Was it poor advice to a NSW Premier who seems to be at pains to present herself – after the shock and awe of the Mike Baird years – as a steady, careful set of hands?
It’s hard to know.
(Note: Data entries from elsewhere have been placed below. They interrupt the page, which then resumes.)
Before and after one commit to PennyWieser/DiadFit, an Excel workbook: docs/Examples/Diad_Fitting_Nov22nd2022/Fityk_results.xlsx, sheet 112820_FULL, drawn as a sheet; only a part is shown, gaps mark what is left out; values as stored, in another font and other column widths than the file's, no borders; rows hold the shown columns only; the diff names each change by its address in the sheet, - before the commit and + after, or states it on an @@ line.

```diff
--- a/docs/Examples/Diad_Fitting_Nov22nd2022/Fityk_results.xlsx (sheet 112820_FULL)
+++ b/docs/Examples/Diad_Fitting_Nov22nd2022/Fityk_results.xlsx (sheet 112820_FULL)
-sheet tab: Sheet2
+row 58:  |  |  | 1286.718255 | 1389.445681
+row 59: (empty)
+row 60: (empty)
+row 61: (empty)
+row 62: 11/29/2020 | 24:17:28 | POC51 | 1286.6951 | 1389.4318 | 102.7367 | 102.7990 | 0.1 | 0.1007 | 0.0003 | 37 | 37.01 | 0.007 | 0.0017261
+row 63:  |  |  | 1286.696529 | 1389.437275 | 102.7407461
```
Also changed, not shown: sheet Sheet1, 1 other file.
But it doesn’t seem to have gone too well so far.
Orange’s sitting member Phil Donato doesn’t have $25 million to put on the table as the state election draws close, but Ms Berejiklian has given him something else to offer the electorate that might prove to be even more valuable: indignation on their behalf.
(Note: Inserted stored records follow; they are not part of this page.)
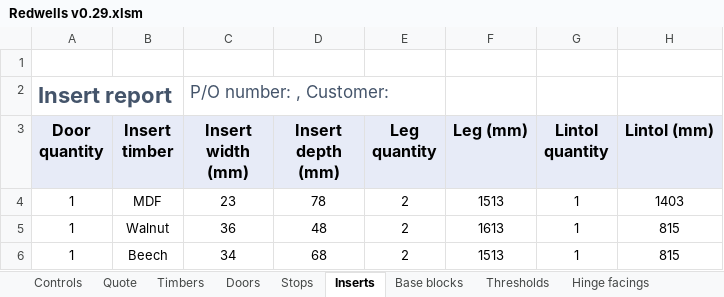
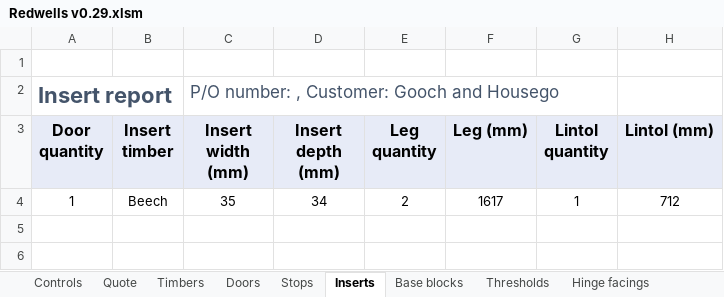
Before and after one commit to Rob3335/Redwells-Joinery, an Excel workbook: Redwells v0.29.xlsm, sheet Inserts, drawn as a sheet; values as stored, in another font and other column widths than the file's, no borders; charts and pictures not drawn; removed rows and columns are numbered as before the commit, all else as after; the diff names each change by its address in the sheet, - before the commit and + after, or states it on an @@ line.

```diff
--- a/Redwells v0.29.xlsm (sheet Inserts)
+++ b/Redwells v0.29.xlsm (sheet Inserts)
-C2 (Insert width (mm)): P/O number: , Customer:
+C2 (Insert width (mm)): P/O number: , Customer: Gooch and Housego
-row 4: 1 | MDF | 23 | 78 | 2 | 1513 | 1 | 1403
-row 5: 1 | Walnut | 36 | 48 | 2 | 1613 | 1 | 815
-C4 (Insert width (mm)): 34
+C4 (Insert width (mm)): 35
-D4 (Insert depth (mm)): 68
+D4 (Insert depth (mm)): 34
-F4 (Leg (mm)): 1513
+F4 (Leg (mm)): 1617
-H4 (Lintol (mm)): 815
+H4 (Lintol (mm)): 712
```
Also changed, not shown: sheet Schedules, sheet Prices, sheet Quote, sheet Timbers, sheet Stops, sheet Doors, 6 more sheets, 1 other file.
The voters of Bathurst, where Mr Toole has had a much more traditional run-up to the election, resisting the urge to issue any similar ultimatums, can only look at what’s going on to our west and shake their heads.